Supporting Sustainable Investing
Along with these policy initiatives, a range of green finance initiatives are cropping up to strengthen sustainable investing, which incorporates environmental, social, and corporate governance (ESG) criteria into investment opportunities.
One of these is the UK Partnering for Accelerated Climate Transitions (UK PACT) program, a grant management program which works in partnership with rapidly industrialising, high-emissions countries to support reductions in emissions towards the 2015 Paris Agreement goal to limit climate change. UK PACT has awarded funding to a range of organisations delivering technical assistance projects acting on emissions reductions.
For example, in China, a country that accounts for about 28 per cent of global greenhouse gas emissions, UK PACT is supporting the partnership between the City of London Corporation and the Beijing Institute for Finance and Sustainability, which are leading the ESG Leaders Forum, an initiative designed to further build capacity around ESG into the Chinese investment community.

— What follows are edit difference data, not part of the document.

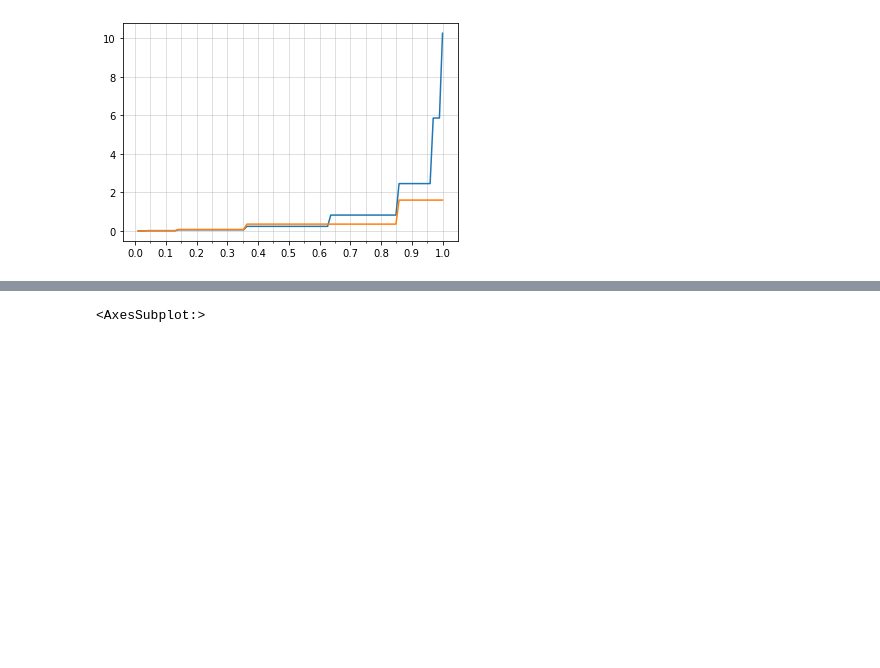
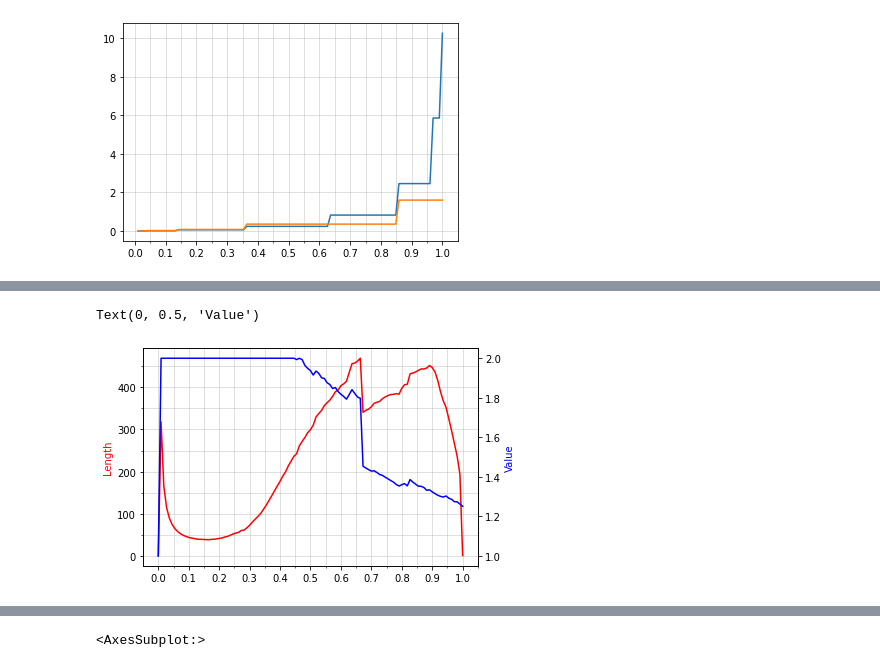
Before and after one commit to bernardorufino/coursera-portfolio-analysis, a Jupyter notebook: play.ipynb, the cells around one changed output, grey strips where cells are left out. Drawn from its saved outputs; the diff is of its cells as text; code cells hidden in the pictures; blank space fills up the shorter version.

```diff
--- a/play.ipynb
+++ b/play.ipynb
@@ -132,0 +136,37 @@ KeyboardInterrupt:
+# %%
+%%time
+
+cache_filename_format = 'data/play/game_fs_{}_{}_{}_{}_{}.pickle'
+
+cache = True
+processes = int(mp.cpu_count() - 2)
+fs = (0, 1, 111)
+simulations = 500_000
+stop_mode = 'doubled'
+
+cache_filename = cache_filename_format.format(stop_mode, *fs, simulations)
+if cache and os.path.exists(cache_filename):
+    with open(cache_filename, 'rb') as f:
+        fs, f_lengths, f_values = pickle.load(f)
+        print('Read from cache')
+else:
+    print('Simulating... ({} processes)'.format(processes))
+    fs = np.linspace(*fs)
+    f_lengths, f_values = exp.simulate(simulations, stop_mode, fs, processes)
+    with open(cache_filename, 'wb') as f:
+        pickle.dump((fs, f_lengths, f_values), f)
+        print('Wrote to cache')
+
+fig, ax1 = plt.subplots()
+ax2 = ax1.twinx()
+y1 = [d.mean() for d in f_lengths]
+y2 = [min(2, d.mean()) for d in f_values]
+ax1.plot(fs, y1, color='red')
+ax1.set_ylabel('Length', color='red')
+ax1.xaxis.set_major_locator(ticker.MultipleLocator(.1))
+ax1.xaxis.set_minor_locator(ticker.AutoMinorLocator(2))
+ax1.yaxis.set_minor_locator(ticker.AutoMinorLocator(2))
+ax1.grid(b=True, which='both', alpha=.5)
+ax2.plot(fs, y2, color='blue')
+ax2.set_ylabel('Value', color='blue')
+# %% [output]
@@ -133 +176,3 @@ KeyboardInterrupt:
+Text(0, 0.5, 'Value')
+[figure, added]
 # %%
```
Also changed, not shown: parts of 12 cells of this notebook, 1 other file.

The Forum provides Chinese institutional investors with the knowledge and tools to drive informed and strategic ESG decisions. Overall, the Forum brings together an increased understanding of climate risk, new opportunities associated with China’s climate transition, and the capital needed to make this transition happen.
Meanwhile, in Colombia, UK PACT is supporting the implementation the Colombian Climate Assets Disclosure Initiative (CCADI). The initiative builds on existing international experience, including the TCFD framework, to promote disclosure of climate-related risks, with the aim of directing financial flows away from carbon-intensive assets. The project will provide personalised recommendations for investors, tools for identification of climate change risks and engagement with companies, and capacity building and awareness-raising workshops around climate-smart investing to investors.

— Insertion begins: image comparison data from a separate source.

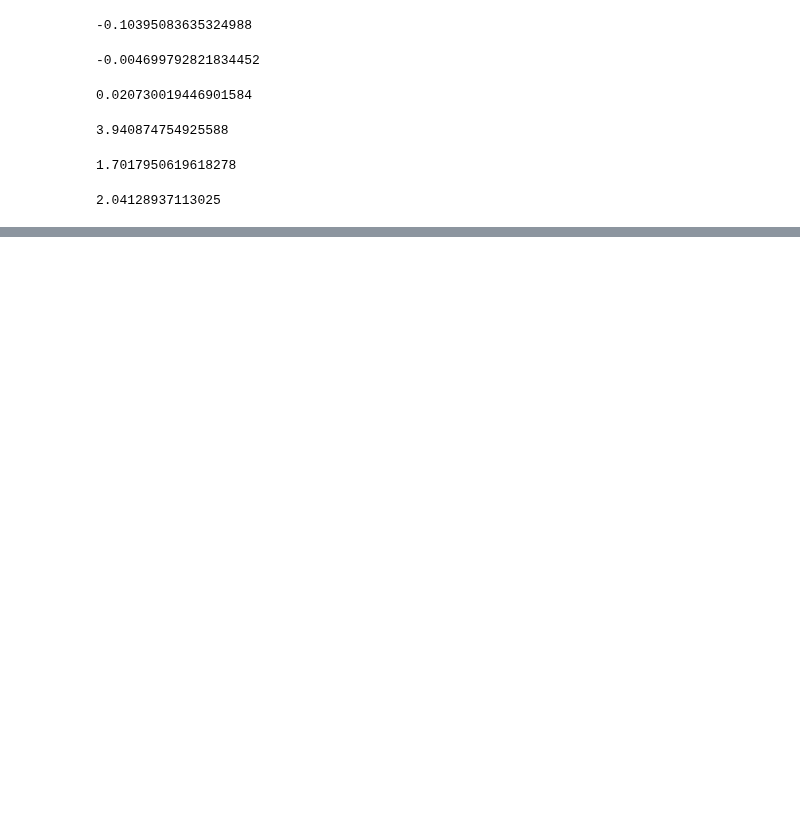
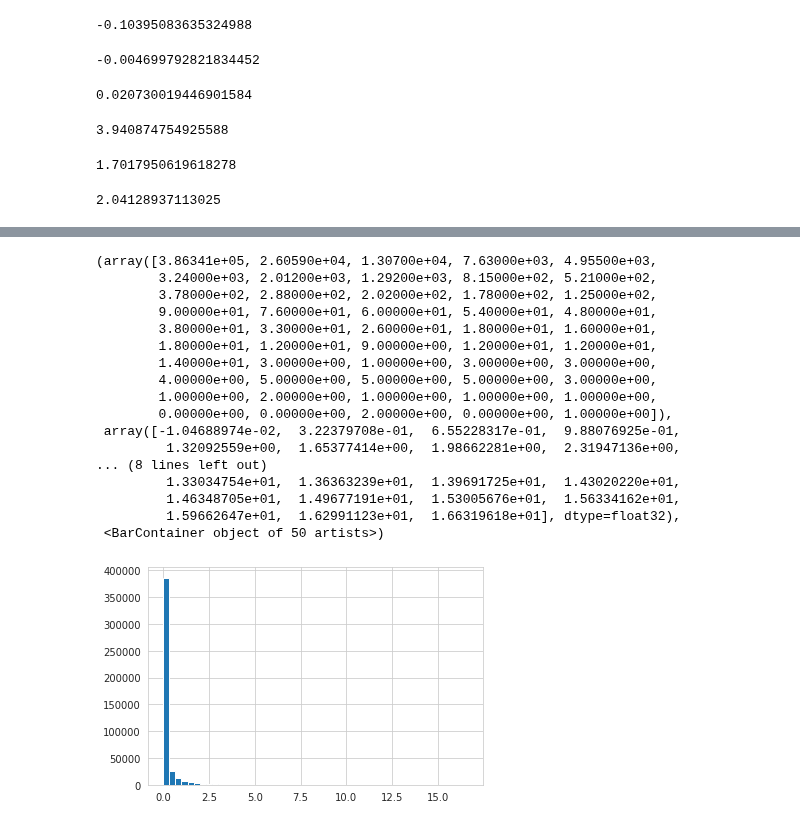
Before and after one commit to ingridingemarsson/geostat-masters-thesis, a Jupyter notebook: notebooks/compare.ipynb, the cells around one changed output, grey strips where cells are left out. Cells and saved outputs as stored; diff of their text form; code cells hidden in the pictures; blank space fills up the shorter version.

```diff
--- a/notebooks/compare.ipynb
+++ b/notebooks/compare.ipynb
@@ -81,0 +125,21 @@ np.nanmean(np.square(np.subtract(combined.gauge_precip.values, combined.mlp_post
+# %%
+plt.hist(combined.mlp_posterior_mean.values.flatten(), bins=50)
+# %% [output]
+(array([3.86341e+05, 2.60590e+04, 1.30700e+04, 7.63000e+03, 4.95500e+03,
+        3.24000e+03, 2.01200e+03, 1.29200e+03, 8.15000e+02, 5.21000e+02,
+        3.78000e+02, 2.88000e+02, 2.02000e+02, 1.78000e+02, 1.25000e+02,
+        9.00000e+01, 7.60000e+01, 6.00000e+01, 5.40000e+01, 4.80000e+01,
+        3.80000e+01, 3.30000e+01, 2.60000e+01, 1.80000e+01, 1.60000e+01,
+        1.80000e+01, 1.20000e+01, 9.00000e+00, 1.20000e+01, 1.20000e+01,
+        1.40000e+01, 3.00000e+00, 1.00000e+00, 3.00000e+00, 3.00000e+00,
+        4.00000e+00, 5.00000e+00, 5.00000e+00, 5.00000e+00, 3.00000e+00,
+        1.00000e+00, 2.00000e+00, 1.00000e+00, 1.00000e+00, 1.00000e+00,
+        0.00000e+00, 0.00000e+00, 2.00000e+00, 0.00000e+00, 1.00000e+00]),
+ array([-1.04688974e-02,  3.22379708e-01,  6.55228317e-01,  9.88076925e-01,
+         1.32092559e+00,  1.65377414e+00,  1.98662281e+00,  2.31947136e+00,
+... (8 lines left out)
+         1.33034754e+01,  1.36363239e+01,  1.39691725e+01,  1.43020220e+01,
+         1.46348705e+01,  1.49677191e+01,  1.53005676e+01,  1.56334162e+01,
+         1.59662647e+01,  1.62991123e+01,  1.66319618e+01], dtype=float32),
+ <BarContainer object of 50 artists>)
+[figure, added]
```
Also changed, not shown: parts of 2 cells of this notebook, 2 other files.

Using Pensions to Drive Change
Across the world, there is an expanding portfolio of initiatives aimed at strengthening sustainable investing, from standards such as TCFD promoting enhanced climate-related risk disclosure, to programs like UK PACT which provide critical funding for training to investors in rapidly industrialising countries. However, action to address climate change has to happen across all levels of society, from corporations, to government and individuals. At an individual level, sustainably investing one’s pension is arguably the most powerful tool for influencing fossil fuel industry and policy makers.
As more initiatives take shape around green finance, it will become easier for individual investors to make informed decisions on using pensions or other funds to tackle climate change. Through research into ESG ratings of companies, or investing in ESG-integrated funds, individual investors can make informed decisions and take those crucial first steps.
Doing so ensures that money is channelled away from heavily polluting industries and instead finances sustainable industries such as renewable energy. With increased finance comes expansion, research and development, and ultimately political sway, catalysing the shift towards a ‘green’ economy.
Aron Marshall is an Associate in the Climate, Environment & Natural Resources team for EMEA. His roles include coordinating the portfolios for UK PACT in China and Malaysia.
Palladium supports the BEIS-funded program UK PACT which works with implementing partners around the world. To learn more about the program’s work in China and Colombia, visit their website. For more information, contact firstname.lastname@example.org